Athens is a city highly regarded for its bazaar culture, and Agora-Athens Central Market is the most famous and popular of many. A bustling hub of urban activity, the market is a great place to sample authentic Greek cuisine from all corners of the country for a cheap price. The market is both a top cultural experience and a great destination to save money on top-tier Greek food.
Temple of Poseidon
A short drive away from the city centre on Cape Sounion is one of Ancient Athens’ most enduring monuments-the Temple of Poseidon. Dating back to the mid-5th Century, the remnants of a once-great temple are amongst the best-known relics of the Ancient World. One of the most impressive sights in Greece and certainly worth visiting, especially those who shy away from excessive crowds at the more well-known Parthenon.
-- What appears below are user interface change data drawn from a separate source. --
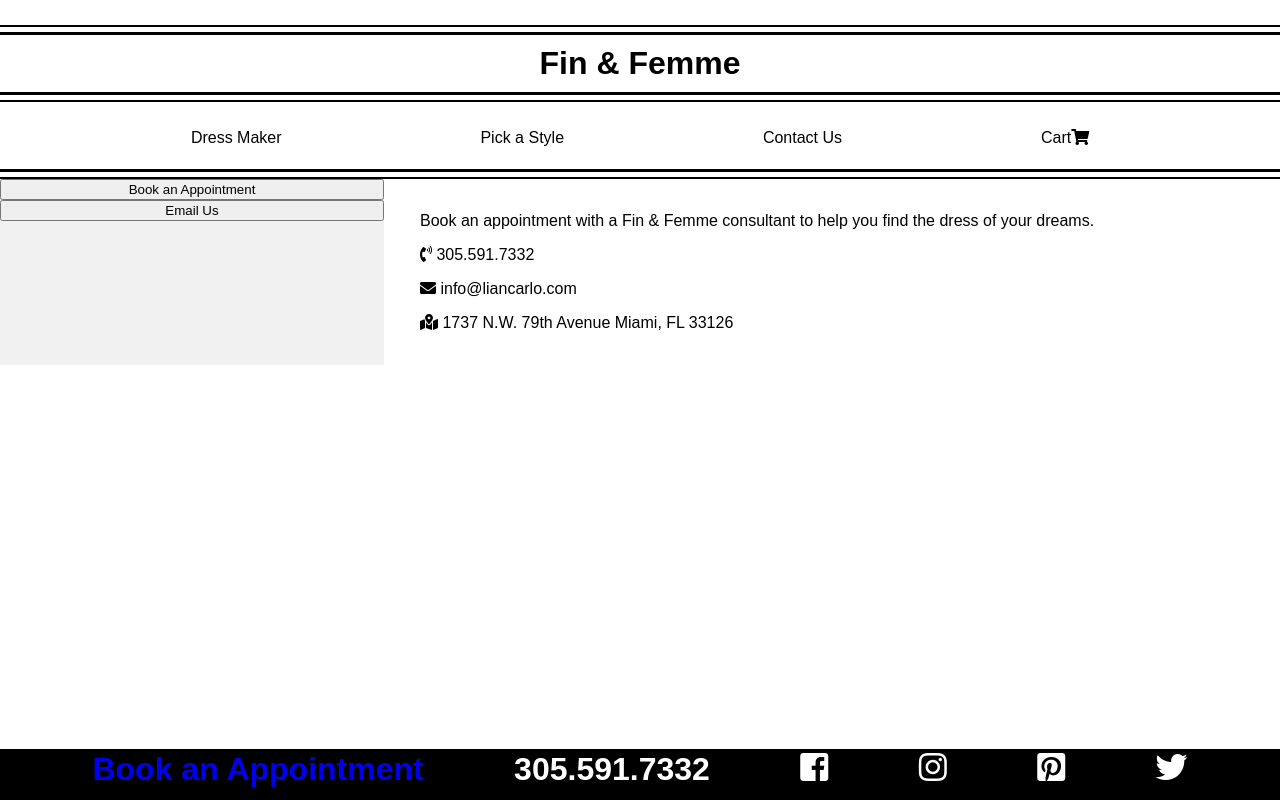
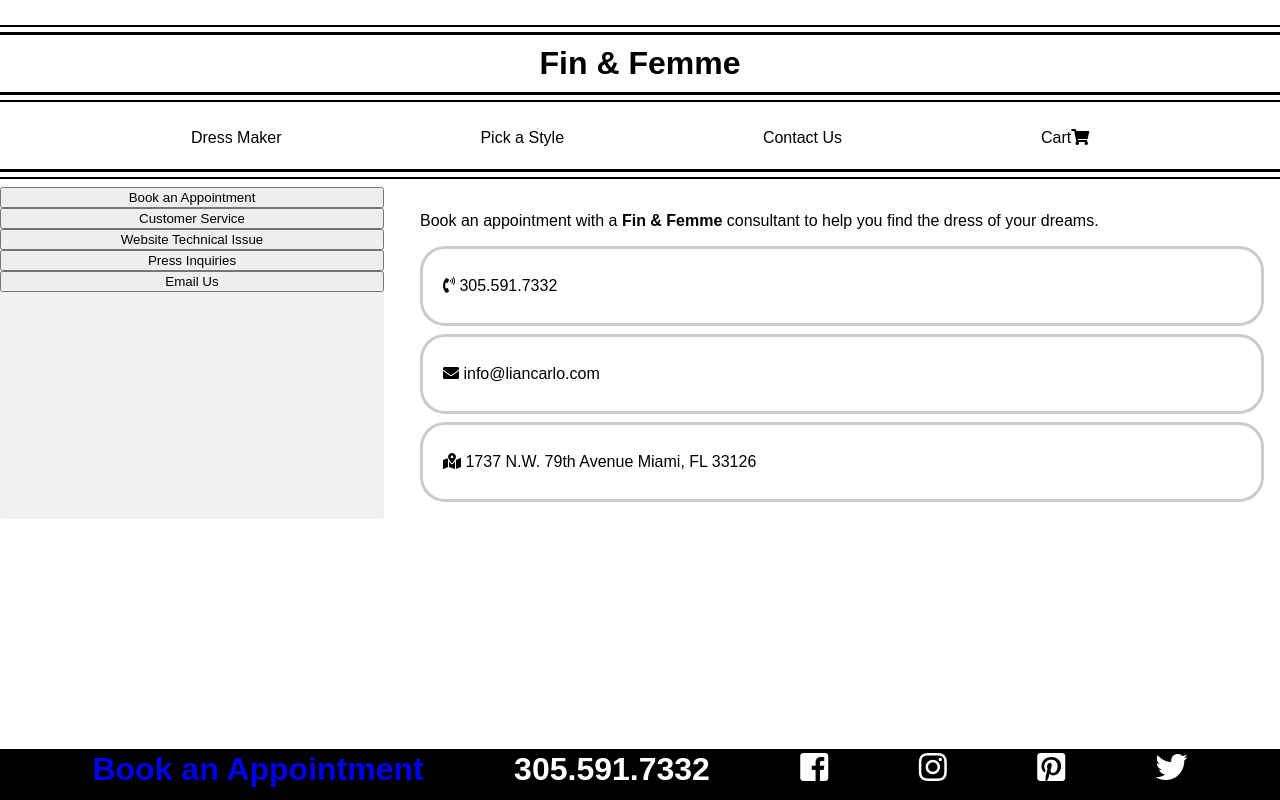
Before and after one commit to nguy2819/Project-for-Corey-WEDDING-DRESS-WEBSITE, a React (Create React App) app: page / in a window 1280 px wide. Both pictures are taken after a click on the button "Book an Appointment". Built offline with nearby package versions, Linux system fonts and the light colour scheme.

Commit message:
editted Contact Us and Email Us components

```diff
--- a/src/Components/ContactUs.js
+++ b/src/Components/ContactUs.js
@@ -8,22 +8,40 @@
     display: grid;
     grid-template-columns: 30% 70%;
     overflow: auto;
-`
+`;
+
 const ElementWrapper = styled.div`
     grid-column: 2;
-`
+`;
 
 const Sidebar = styled.div`
     background-color: #f1f1f1;
     display: flex;
     flex-direction: column;
-`
+    color: white;
+    margin: 8px 0;
+    border: none;
+    border-radius: 4px;
+    cursor: pointer;
+`;
 
 const Content = styled.p`
     padding: 1px 16px;
     margin-left: 20px;
     grid-column: 2;
-`
+`;
+
+const StyleBookAnAppointment = styled.div`
+    width: 100%;
+    padding: 12px 20px;
+    margin: 8px 0;
+    box-sizing: border-box;
+    -webkit-transition: 0.5s;
+    transition: 0.5s;
+    outline: none;
+    border: 3px solid #ccc;
+    border-radius: 25px;
+`;
 
 class ContactUs extends React.Component{
 
@@ -45,11 +63,32 @@
         switch(this.state.currentTab){
             case 'book':
                 element = (<Content>
-                    <p>Book an appointment with a Fin & Femme consultant to help you find the dress of your dreams.</p>
-                    <p><i class="fas fa-phone-volume"></i> 305.591.7332 </p>
-                    <p><i class="fas fa-envelope"></i> info@liancarlo.com</p>
-                    <p><i class="fas fa-map-marked-alt"></i> 1737 N.W. 79th Avenue Miami, FL 33126</p>
+                    <p>Book an appointment with a <strong>Fin & Femme</strong> consultant to help you find the dress of your dreams.</p>
+                    <StyleBookAnAppointment><p><i class="fas fa-phone-volume"></i> 305.591.7332 </p></StyleBookAnAppointment>
+                    <StyleBookAnAppointment><p><i class="fas fa-envelope"></i> info@liancarlo.com</p></StyleBookAnAppointment>
+                    <StyleBookAnAppointment><p><i class="fas fa-map-marked-alt"></i> 1737 N.W. 79th Avenue Miami, FL 33126</p></StyleBookAnAppointment>
                 </Content>)
+                break;
+            case 'customerservice':
+                element = (<Content>
+                    <p>If you have any questions, comments, or concerns about your order or your upcoming appointment. Please don't hesitate to contact <strong>Fin & Femme</strong> Customer Service, your opinion is very important to us. We look forward to make you happy!</p>
+                    <StyleBookAnAppointment><p><i class="fas fa-phone-volume"></i> 305.591.7332 </p></StyleBookAnAppointment>
+                    <StyleBookAnAppointment><p><i class="fas fa-envelope"></i> info@liancarlo.com</p></StyleBookAnAppointment>
+                    </Content>)
+                break;
+            case 'websitetechnicalissue':
+                element = (<Content>
+                    <p>If you are experiencing technical difficulties with our website, we apologize for any inconvenience. Please reach out to our webmaster because your opinion is very important to us. We appreciate your feedback and will use it to evaluate changes and make improvements in our site.</p>
+                    <StyleBookAnAppointment><p><i class="fas fa-phone-volume"></i> 305.591.7332 </p></StyleBookAnAppointment>
+                    <StyleBookAnAppointment><p><i class="fas fa-envelope"></i> info@liancarlo.com</p></StyleBookAnAppointment>
+                    </Content>)
+                break;
+            case 'pressinquiries':
+                element = (<Content>
+                    <p>For all press inquiries and opportunities to work with  <strong>Fin & Femme</strong>, please send us an email.</p>
+                    <StyleBookAnAppointment><p><i class="fas fa-phone-volume"></i> 305.591.7332 </p></StyleBookAnAppointment>
+                    <StyleBookAnAppointment><p><i class="fas fa-envelope"></i> info@liancarlo.com</p></StyleBookAnAppointment>
+                    </Content>)
                 break;
             case 'email':
                 element = <EmailUs />
@@ -60,6 +99,9 @@
             <Wrapper>
                 <Sidebar>
                     <button onClick={e => this.onTabChange('book')}> Book an Appointment </button>
+                    <button onClick={e => this.onTabChange('customerservice')}> Customer Service</button>
+                    <button onClick={e => this.onTabChange('websitetechnicalissue')}> Website Technical Issue</button>
+                    <button onClick={e => this.onTabChange('pressinquiries')}> Press Inquiries</button>
                     <button onClick={e => this.onTabChange('email')}> Email Us</button>
                 </Sidebar>
                 <ElementWrapper>
--- a/src/Components/EmailUs.js
+++ b/src/Components/EmailUs.js
@@ -19,6 +19,7 @@
     &:hover {
         border: 3px solid #555;
     }
+    border-radius: 12px;
 `;
 
 const StyleTextArea = styled.div`
@@ -34,6 +35,7 @@
     background-color: #f8f8f8;
     font-size: 16px;
     resize: none;
+    border-radius: 12px;
 `;
 
 const StyleSubmitButton = styled.div`
@@ -44,6 +46,7 @@
     text-decoration: none;
     margin: 4px 2px;
     cursor: pointer;
+    border-radius: 12px;
 `;
 
 const StyleSelectStateButton = styled.div`
@@ -54,11 +57,15 @@
     background-color: #f1f1f1;
 `;
 
+const StyleStarRedColor = styled.div`
+    color: red;
+`;
+
 export default function EmailUs(){
     return (
         <Content>
-            <h3> Email Us </h3>
-            <p> * required fields</p>
+            <p> Email Us and we will call/email you back as soon as possible </p>
+            <p><StyleStarRedColor>* required fields</StyleStarRedColor></p>
                 <form>
                     <label for="fname"> * First Name</label>
                     <StyleInput><input type="text" id="fname" name="firstname" placeholder="Your name.."/></StyleInput>
```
A hill reaching a height of 300 metres, Mount Lycabettus is a popular tourist destination, mainly for its unparalleled vantage point of the city below. Accessible by a funicular railway system, the hill is also home to a number of other sites, including a large amphitheatre as well as a prominent 19th Century Church-the Chapel of St. George. Also popular amongst hikers, Mount Lycabettus is a must-see location which caters to a number of different tastes.
Church of the Holy Apostles
One of the best-known sites in the Ancient Agora of Athens, the Church of the Holy Apostles dates back to the end of the 10th Century and one of the oldest surviving relics of this period. The first major church established during the Byzantine period, the Church is one of the most culturally significant Christian sites in the country.